“If you’re overweight, you need to lose weight to protect your joints from arthritis and your heart from overwork. Familiar? Yes, but this, to put it mildly, is not entirely true. I will say thesis: weight is usually gained and reduced gradually, and your joints, muscles (and heart muscle too) are trained to «work» with just such a weight. Dropping pounds drastically means creating problems. This is the first. The second and perhaps the most important thing is that no one tells you what you risk when you lose weight, and what is your personal normal weight. You are stupidly driven into the framework of standards. Add to this companies with financial interests in distributing low-fat products, from diet food vendors to pharmaceutical companies producing various drugs to reduce appetite and burn calories, think the authors of books on weight loss. I would not be afraid to call it the «anti-fat» sect, because everything is based on the exclusive belief that weight should be calculated according to a certain formula (by the way, does it bother you that there are thousands of these formulas?), Without any intelligible explanation, Why is it so, why is it necessary.

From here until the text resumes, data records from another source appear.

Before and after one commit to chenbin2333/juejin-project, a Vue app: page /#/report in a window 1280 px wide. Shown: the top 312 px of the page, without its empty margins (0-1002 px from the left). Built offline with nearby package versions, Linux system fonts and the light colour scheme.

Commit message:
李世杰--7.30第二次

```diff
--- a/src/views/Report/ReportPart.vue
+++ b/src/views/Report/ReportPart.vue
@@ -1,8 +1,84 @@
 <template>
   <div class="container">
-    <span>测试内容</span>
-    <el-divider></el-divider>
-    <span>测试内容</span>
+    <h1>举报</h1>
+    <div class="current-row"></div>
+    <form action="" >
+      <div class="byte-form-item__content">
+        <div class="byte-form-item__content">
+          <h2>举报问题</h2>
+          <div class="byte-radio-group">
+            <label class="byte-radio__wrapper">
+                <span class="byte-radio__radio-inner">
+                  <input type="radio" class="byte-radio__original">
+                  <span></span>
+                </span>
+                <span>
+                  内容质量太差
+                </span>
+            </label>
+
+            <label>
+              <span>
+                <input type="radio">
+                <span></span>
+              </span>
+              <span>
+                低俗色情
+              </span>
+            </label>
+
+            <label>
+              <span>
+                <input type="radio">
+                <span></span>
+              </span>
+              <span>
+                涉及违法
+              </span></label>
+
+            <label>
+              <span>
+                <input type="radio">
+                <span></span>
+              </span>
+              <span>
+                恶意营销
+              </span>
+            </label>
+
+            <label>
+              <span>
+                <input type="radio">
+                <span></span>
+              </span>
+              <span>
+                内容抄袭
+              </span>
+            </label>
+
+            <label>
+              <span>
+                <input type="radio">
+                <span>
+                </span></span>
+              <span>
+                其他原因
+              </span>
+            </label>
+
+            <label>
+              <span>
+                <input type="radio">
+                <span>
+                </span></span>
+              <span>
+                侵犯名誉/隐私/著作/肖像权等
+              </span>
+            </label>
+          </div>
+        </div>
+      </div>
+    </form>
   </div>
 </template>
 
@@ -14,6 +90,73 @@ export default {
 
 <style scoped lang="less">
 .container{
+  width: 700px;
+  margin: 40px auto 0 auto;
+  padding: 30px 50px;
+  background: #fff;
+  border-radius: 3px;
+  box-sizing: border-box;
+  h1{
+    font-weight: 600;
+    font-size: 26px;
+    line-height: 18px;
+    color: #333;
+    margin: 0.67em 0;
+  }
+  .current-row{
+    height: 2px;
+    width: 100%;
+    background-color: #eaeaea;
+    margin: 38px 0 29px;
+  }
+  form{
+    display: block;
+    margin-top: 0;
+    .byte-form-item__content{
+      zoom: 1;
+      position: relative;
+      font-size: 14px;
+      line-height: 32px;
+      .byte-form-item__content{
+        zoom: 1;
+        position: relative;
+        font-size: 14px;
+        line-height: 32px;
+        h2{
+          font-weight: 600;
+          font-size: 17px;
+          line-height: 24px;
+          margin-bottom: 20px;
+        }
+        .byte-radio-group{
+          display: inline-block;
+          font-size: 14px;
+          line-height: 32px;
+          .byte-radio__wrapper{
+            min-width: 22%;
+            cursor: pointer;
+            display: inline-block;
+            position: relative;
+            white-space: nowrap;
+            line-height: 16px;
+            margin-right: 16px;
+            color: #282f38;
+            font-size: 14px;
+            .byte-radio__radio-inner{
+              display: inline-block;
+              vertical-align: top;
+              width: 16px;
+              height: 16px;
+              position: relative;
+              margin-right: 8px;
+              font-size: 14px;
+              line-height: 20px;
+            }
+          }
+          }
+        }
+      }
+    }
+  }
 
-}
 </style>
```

Let me prove the absurdity of these norms with one phrase: do you really believe that in an ideal world all women weigh the same with the same height? Some sort of Stepford wives?
Here are eight important facts that the study confirmed.
1. Weight is not an indicator of health
Doctors worry that obese women are «cardiometabolically unhealthy» — a shortened term that covers blood pressure, cholesterol, triglyceride and blood glucose levels, as well as other indicators of the health of the heart and arteries.
But researchers at UCLA and the University of Minnesota evaluated nearly two dozen studies and concluded that «there is no clear link between weight loss and health outcomes.» In other words, the weight loss did not lead to significant reductions in blood pressure, diabetes risk, or cholesterol levels. Doctors studied data from more than 40,000 participants and found that almost half of the people classified as «overweight» (and more than a quarter labeled «obese») had perfectly healthy lipid and blood glucose levels, meaning that their heart and blood vessels were in perfect order. Meanwhile, 30% of «normal weight» participants had unhealthy levels of these markers.